    ABSTRACT: BACKGROUND:Airborne polycyclic aromatic hydrocarbons (PAHs) are pollutants generated by combustion of fossil fuel and other organic material. Both prenatal PAH exposure and maternal psychological distress during pregnancy have each been associated with neurodevelopmental problems in children. The goal was to evaluate potential interactions between prenatal exposure to airborne PAHs and maternal psychological distress during pregnancy on subsequent behavioral problems in children.METHODS:In a longitudinal birth cohort study, 248 children of nonsmoking white women in the coal-burning region of Krakow, Poland, were followed from in utero until age 9. Prenatal PAH exposure was measured by personal air monitoring during pregnancy, maternal demoralization during pregnancy by the Psychiatric Epidemiology Research Instrument-Demoralization, and child behavior by the Child Behavior Checklist.RESULTS:Significant interactions between maternal demoralization and PAH exposure (high versus low) were identified for symptoms of anxious/depressed, withdrawn/depressed, social problems, aggressive behavior, internalizing problems, and externalizing problems.
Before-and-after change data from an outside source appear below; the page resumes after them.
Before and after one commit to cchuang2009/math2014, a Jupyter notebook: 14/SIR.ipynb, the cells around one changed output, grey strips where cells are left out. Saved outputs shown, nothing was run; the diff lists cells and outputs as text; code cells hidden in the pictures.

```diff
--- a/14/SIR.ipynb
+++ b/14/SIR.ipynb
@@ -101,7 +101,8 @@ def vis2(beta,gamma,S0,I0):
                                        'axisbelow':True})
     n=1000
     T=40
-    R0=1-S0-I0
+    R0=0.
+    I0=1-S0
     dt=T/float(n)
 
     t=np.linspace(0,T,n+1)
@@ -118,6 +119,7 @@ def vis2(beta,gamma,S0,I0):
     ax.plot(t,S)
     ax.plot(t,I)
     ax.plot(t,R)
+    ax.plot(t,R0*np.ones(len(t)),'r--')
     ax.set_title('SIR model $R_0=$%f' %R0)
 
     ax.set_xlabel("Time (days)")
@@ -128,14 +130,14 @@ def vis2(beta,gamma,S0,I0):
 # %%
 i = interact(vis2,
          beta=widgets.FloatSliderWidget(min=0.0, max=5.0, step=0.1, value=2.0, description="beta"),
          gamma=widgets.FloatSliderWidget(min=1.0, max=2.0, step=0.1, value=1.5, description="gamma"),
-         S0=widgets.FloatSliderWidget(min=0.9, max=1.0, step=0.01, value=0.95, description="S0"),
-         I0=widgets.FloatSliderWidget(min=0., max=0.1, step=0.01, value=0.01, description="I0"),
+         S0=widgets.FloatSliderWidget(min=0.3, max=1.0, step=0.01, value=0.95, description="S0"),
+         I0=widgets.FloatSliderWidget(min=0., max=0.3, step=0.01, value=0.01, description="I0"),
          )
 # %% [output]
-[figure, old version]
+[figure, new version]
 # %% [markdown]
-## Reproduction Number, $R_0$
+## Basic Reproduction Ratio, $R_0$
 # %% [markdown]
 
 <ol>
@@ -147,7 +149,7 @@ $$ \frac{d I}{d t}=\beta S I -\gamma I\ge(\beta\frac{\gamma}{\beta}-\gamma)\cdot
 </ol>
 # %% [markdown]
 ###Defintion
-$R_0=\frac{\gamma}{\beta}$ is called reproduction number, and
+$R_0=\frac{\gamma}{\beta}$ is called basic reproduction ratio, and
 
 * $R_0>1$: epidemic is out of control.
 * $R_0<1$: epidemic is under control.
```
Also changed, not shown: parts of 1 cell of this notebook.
The effects of demoralization on syndromes of anxious/depressed, withdrawn/depressed, rule-breaking, aggressive behavior, and the composite internalizing and externalizing scores were seen only in conjunction with high PAH exposure. Fewer significant effects with weaker effect sizes were observed in the low-PAH-exposure group.CONCLUSIONS:Maternal demoralization during pregnancy appears to have a greater effect on child neurobehavioral development among children who experienced high prenatal PAH exposure. The results provide the first evidence of an interaction between prenatal exposure to maternal demoralization and air pollution on child neurobehavioral development, indicating the need for a multifaceted approach to the prevention of developmental problems in children.
    PEDIATRICS 10/2013; · 5.30 Impact Factor
  • [Show abstract] [Hide abstract]
    ABSTRACT: Controversy over lead's effect on children's cognition rests in part on the assumption that if such an effect exists it can be characterized by a single estimator (e.g., the same rate of decline in IQ with increasing exposure, the same neuropsychological presentation), which will be found by any study that is valid. Accordingly, efforts to resolve inconsistencies in study findings have focused almost exclusively on data analytic issues germane to bias, in particular confounding and its statistical control. Relatively little consideration has been given to the role of effect modification i.e., the impact on effect estimation of differences in the “experimental systems” employed in human epidemiological studies. Lack of consistency in findings could be due to differences among study cohorts in exposure/ toxicokinetic factors (e.g., dose, timing), differences in environmental characteristics (e.g., co-exposures, co-morbidity, developmental supports, assessment setting), or differences in the distribution of genetic characteristics that affect lead metabolism. Recent findings regarding lead's impact on the development of nervous system structure and function are consistent with the hypothesis that contextual factors affect the form in which lead toxicity is expressed and may contribute to the failure to date to identify a lead-associated “behavioral signature.” Characterizing the neuropsychological effects of lead might be facilitated by greater use of a clinical “process” approach to assessment, which would permit the type of fine-grained analyses of lead-associated performance differences often employed in studies of behavioral toxicity in animal models.
    Neurotoxicology and Teratology 06/1995; 17(3):201–212. · 3.22 Impact Factor